In case you have no idea what a social story is, Carol Gray of The Gray Center in Michigan developed this concept in 1991. According to The Gray Center, social stories “describe a situation, skill, or concept in terms of relevant social cues, perspectives, and common responses in a specifically defined style and format.” In other words, they give people with autism a play-by-play guide on how to behave in social situations. These situations can include standing in line to buy tickets to a movie or going on a date with someone.
As a mom of a four-year old on the autism spectrum, I certainly did not think that I needed to learn how to handle “the talk” at this time. Then, I heard that the Resources for Children with Special Needs (RCSN) in New York City was having a symposium on Friendship, Dating, Sexuality, and Disability last Wednesday. I just had to attend.
Panelists at the symposium included: Dr. Michelle S. Ballan from Columbia University School of Social Work, Dr. Chris Rosa from the City University of New York (CUNY) and Brian Schwanwede, a sophomore at Fairleigh Dickinson University who has *Aspergers syndrome.
The experience was informative and enlightening. I was able to gain some insight into some of the issues that Angel may face as he becomes a young man. During the symposium, I wondered if many parents can honestly say that they know how to discuss sexuality with their child who has a disability. I am sure it is not easy for parents of typically-developing children.
According to Dr. Ballan, parents of children with autism may
- have uncertainty regarding their adolescents’ need for information about sex.
feel uneasy about the sexual future of their adolescent children.
- believe that knowledge of sex equals desire.
- believe that their children won’t be getting married, so there is no
need to teach them about sex.
Then, Dr. Rosa pointed out the mainstream view that there is a pervasive sense of asexuality in people with disabilities. He also added that this perception includes the idea that sexuality is not relevant in the lives of this demographic. I believe that a person’s disability does not automatically exclude them from wanting friends or having desires and feelings for another person.
So how can we adequately prepare our children with disabilities for a sexual world? Some may say why are you thinking about this now, your child is too young. I rather think about it now than wait until he is a teenager and his hormones start raging. Please keep in mind that for people with disabilities like autism, physical maturity may happen at a faster rate than cognitive development.

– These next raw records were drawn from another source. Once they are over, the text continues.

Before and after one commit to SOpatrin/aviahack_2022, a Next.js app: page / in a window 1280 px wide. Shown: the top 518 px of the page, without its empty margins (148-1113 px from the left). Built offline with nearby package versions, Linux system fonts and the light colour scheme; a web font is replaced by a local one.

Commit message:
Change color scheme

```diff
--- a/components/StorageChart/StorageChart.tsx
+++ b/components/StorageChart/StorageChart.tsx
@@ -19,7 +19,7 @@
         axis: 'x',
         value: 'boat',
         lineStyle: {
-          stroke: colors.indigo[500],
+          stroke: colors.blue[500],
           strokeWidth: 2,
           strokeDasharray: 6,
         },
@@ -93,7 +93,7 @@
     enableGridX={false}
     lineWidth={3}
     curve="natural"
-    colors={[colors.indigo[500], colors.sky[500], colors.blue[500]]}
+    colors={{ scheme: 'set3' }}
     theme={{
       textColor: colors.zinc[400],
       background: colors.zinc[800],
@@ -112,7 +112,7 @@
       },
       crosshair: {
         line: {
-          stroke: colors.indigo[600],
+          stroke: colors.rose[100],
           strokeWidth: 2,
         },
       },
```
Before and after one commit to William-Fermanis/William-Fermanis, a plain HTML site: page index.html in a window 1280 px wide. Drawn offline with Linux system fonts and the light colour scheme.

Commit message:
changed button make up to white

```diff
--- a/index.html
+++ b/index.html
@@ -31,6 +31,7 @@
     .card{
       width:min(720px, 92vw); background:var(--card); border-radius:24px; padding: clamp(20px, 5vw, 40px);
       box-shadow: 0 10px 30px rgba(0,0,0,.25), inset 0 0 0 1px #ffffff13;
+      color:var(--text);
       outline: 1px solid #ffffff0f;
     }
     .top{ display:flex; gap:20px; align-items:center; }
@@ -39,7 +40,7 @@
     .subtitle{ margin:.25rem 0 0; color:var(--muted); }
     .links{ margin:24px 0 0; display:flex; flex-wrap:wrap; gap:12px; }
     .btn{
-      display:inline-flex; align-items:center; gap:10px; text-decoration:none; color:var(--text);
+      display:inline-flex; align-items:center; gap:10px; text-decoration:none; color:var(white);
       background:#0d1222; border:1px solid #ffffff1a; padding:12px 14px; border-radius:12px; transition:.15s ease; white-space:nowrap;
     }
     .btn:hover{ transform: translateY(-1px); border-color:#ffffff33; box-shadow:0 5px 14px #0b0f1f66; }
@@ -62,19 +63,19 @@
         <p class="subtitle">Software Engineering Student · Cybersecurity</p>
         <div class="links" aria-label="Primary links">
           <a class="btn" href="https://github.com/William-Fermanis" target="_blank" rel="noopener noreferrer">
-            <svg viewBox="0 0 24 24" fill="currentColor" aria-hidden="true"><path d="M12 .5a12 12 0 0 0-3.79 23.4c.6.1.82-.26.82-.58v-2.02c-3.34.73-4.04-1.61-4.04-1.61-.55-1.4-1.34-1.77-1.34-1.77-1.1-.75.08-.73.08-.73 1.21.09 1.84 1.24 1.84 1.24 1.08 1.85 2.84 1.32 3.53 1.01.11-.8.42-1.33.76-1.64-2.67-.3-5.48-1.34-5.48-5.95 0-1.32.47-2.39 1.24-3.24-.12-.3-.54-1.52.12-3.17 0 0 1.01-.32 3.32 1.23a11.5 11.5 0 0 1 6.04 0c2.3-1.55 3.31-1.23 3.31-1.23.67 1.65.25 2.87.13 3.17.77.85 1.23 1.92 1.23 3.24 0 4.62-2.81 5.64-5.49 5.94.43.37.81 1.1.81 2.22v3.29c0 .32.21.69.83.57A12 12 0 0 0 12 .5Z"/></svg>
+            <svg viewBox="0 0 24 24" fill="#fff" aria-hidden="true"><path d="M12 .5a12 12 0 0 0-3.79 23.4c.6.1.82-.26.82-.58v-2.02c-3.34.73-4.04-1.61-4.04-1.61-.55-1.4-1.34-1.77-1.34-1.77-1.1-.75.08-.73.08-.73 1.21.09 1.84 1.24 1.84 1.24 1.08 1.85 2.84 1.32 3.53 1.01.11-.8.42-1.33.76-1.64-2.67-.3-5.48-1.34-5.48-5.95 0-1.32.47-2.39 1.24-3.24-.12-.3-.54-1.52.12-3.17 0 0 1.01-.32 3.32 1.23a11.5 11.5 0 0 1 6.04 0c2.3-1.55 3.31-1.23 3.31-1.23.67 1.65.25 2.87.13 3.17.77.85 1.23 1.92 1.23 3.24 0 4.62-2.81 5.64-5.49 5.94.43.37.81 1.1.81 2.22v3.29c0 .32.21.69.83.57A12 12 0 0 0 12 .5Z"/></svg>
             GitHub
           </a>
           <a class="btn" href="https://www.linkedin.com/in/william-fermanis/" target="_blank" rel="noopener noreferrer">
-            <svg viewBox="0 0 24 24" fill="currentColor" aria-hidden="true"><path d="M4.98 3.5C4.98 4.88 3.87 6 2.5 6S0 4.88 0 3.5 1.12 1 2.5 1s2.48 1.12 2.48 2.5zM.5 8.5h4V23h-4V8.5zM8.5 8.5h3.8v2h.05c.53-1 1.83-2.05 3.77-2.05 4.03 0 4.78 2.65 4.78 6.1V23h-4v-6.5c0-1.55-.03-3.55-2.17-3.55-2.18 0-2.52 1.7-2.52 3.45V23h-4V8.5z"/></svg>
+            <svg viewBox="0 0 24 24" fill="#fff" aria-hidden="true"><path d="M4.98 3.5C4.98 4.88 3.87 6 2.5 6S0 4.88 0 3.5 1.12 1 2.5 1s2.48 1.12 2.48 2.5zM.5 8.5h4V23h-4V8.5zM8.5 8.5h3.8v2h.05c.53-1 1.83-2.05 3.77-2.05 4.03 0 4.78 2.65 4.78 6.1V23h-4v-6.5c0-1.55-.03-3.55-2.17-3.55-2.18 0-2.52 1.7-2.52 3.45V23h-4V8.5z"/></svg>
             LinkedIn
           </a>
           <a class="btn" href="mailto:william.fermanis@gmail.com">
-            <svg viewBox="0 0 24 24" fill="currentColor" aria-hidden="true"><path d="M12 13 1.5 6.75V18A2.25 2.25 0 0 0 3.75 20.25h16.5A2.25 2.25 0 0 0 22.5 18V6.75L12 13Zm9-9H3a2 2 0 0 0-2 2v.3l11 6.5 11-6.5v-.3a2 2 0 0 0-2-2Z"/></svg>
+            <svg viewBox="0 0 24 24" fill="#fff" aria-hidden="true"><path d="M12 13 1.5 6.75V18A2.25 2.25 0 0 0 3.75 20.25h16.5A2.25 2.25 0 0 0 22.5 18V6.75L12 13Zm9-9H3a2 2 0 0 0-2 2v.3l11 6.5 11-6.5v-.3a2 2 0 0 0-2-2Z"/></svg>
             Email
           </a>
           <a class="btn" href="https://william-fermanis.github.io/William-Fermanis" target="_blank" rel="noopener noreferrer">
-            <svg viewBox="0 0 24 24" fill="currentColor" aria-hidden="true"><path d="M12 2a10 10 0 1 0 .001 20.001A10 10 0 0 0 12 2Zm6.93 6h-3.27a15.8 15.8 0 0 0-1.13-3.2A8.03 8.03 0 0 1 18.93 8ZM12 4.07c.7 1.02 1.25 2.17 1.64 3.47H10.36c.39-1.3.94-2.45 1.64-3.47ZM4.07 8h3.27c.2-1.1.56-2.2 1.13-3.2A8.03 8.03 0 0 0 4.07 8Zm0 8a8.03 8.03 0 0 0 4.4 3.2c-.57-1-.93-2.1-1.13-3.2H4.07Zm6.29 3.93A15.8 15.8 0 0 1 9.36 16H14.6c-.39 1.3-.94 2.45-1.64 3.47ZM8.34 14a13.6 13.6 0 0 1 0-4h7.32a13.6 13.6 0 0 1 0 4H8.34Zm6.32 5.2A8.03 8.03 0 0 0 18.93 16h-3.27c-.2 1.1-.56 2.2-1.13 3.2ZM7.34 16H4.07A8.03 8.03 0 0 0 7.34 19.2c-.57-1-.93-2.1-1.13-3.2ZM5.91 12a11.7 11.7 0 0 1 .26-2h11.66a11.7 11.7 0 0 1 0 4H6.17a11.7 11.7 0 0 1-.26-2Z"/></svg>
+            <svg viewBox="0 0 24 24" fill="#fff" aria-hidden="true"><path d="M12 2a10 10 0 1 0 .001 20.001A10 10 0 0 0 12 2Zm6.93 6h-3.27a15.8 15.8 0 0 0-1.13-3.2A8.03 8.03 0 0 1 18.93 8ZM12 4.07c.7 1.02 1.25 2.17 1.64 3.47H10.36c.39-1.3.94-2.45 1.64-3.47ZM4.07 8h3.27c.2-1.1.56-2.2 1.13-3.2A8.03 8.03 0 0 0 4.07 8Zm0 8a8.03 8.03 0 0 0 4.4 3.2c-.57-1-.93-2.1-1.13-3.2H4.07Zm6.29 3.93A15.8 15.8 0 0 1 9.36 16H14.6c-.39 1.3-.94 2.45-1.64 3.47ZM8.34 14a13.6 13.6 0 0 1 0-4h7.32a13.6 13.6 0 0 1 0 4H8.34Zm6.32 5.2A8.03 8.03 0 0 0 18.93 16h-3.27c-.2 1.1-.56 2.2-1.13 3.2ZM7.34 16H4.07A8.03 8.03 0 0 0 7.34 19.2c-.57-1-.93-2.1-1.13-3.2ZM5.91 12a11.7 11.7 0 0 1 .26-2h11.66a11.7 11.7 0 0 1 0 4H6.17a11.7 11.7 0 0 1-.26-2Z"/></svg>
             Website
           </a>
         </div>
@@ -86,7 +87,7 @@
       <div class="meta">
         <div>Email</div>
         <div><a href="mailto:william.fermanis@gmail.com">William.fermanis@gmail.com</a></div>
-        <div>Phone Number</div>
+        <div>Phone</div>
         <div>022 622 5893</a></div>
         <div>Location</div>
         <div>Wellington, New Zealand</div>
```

As Dr. Ballan stated, we have to teach our children:
- the difference between making a choice and responding to a demand
- learning when it is okay to say “No”
- how to build self-protection skills to guard against sexual exploitation
- ways to develop self-respect and self-esteem
- how to understand social cues
As I listened to the panelists, I thought about what we will tell Angel the day he tells us he likes someone. What will we do when he has urges that he does not understand or that he wants to act on? How will we explain being safe and how to protect himself?
When Brian Schwanwede spoke, I began to wonder even more what Angel’s life would be like as a young adult. Schwanwede said he often finds himself analyzing every possible outcome in social situations and refuses to be governed by impulse. He has only been on one date.
I have no idea how Angel will decide to deal with others in social situations. Will he get out there and try things or will he always be guarded? My hope and dream for Angel is that when he falls in love the other person will realize that although autism is a part of who he is, it does not define who he is.
Have you discussed sex with your child? Does your child have a disability? If so, how did this impact your talk? Please share your child’s age in your comments.
Remember to visit the RCSN Web site for Dr. Ballan’s resource list and an article on this topic by Dr. Rosa. (http://www.resourcesnyc.org/book-list-and-article-chris-rosa)
*According to Web MD, Aspergers syndrome is found on the higher end of the autism spectrum. People with this disorder “generally have normal intelligence and near-normal language development, although they may develop problems communicating as they get older.”